- [TASK DIRECTIONS]
Your answer should consist of all lines in the listing that hold the word "sheet".
===
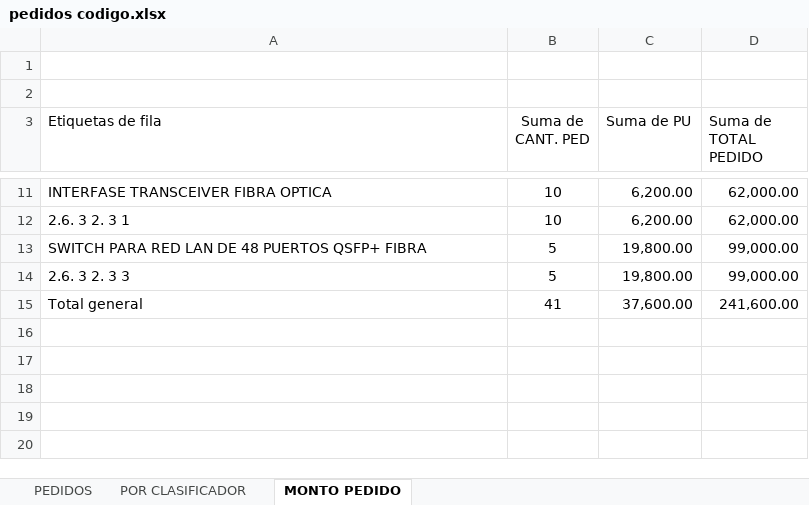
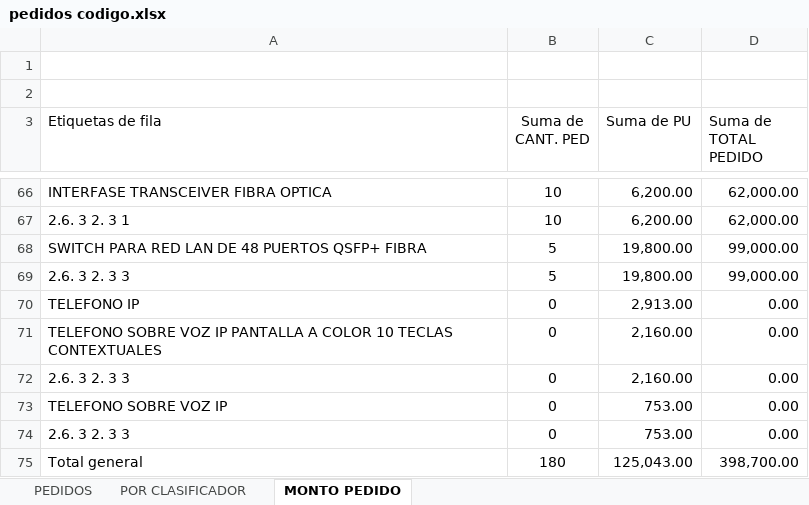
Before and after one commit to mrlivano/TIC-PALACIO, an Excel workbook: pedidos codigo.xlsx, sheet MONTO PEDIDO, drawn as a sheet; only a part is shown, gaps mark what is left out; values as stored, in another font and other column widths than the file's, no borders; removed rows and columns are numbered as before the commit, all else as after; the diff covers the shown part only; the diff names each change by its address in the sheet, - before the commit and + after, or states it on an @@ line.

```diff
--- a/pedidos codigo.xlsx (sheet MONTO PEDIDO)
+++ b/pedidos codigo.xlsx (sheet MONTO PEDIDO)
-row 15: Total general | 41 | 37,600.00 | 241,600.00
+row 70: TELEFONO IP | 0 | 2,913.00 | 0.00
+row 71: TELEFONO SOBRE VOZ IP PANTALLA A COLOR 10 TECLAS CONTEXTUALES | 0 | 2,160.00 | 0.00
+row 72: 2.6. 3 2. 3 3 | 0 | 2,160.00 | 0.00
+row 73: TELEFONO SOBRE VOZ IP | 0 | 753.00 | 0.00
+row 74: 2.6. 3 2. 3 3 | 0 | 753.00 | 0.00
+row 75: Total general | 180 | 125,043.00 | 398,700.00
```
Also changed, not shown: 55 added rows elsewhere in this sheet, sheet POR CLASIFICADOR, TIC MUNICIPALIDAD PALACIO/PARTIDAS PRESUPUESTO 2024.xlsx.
===
- [OUTPUT OF THE EXERCISE]
Before and after one commit to mrlivano/TIC-PALACIO, an Excel workbook: pedidos codigo.xlsx, sheet MONTO PEDIDO, drawn as a sheet; only a part is shown, gaps mark what is left out; values as stored, in another font and other column widths than the file's, no borders; removed rows and columns are numbered as before the commit, all else as after; the diff covers the shown part only; the diff names each change by its address in the sheet, - before the commit and + after, or states it on an @@ line.
--- a/pedidos codigo.xlsx (sheet MONTO PEDIDO)
+++ b/pedidos codigo.xlsx (sheet MONTO PEDIDO)
Also changed, not shown: 55 added rows elsewhere in this sheet, sheet POR CLASIFICADOR, TIC MUNICIPALIDAD PALACIO/PARTIDAS PRESUPUESTO 2024.xlsx.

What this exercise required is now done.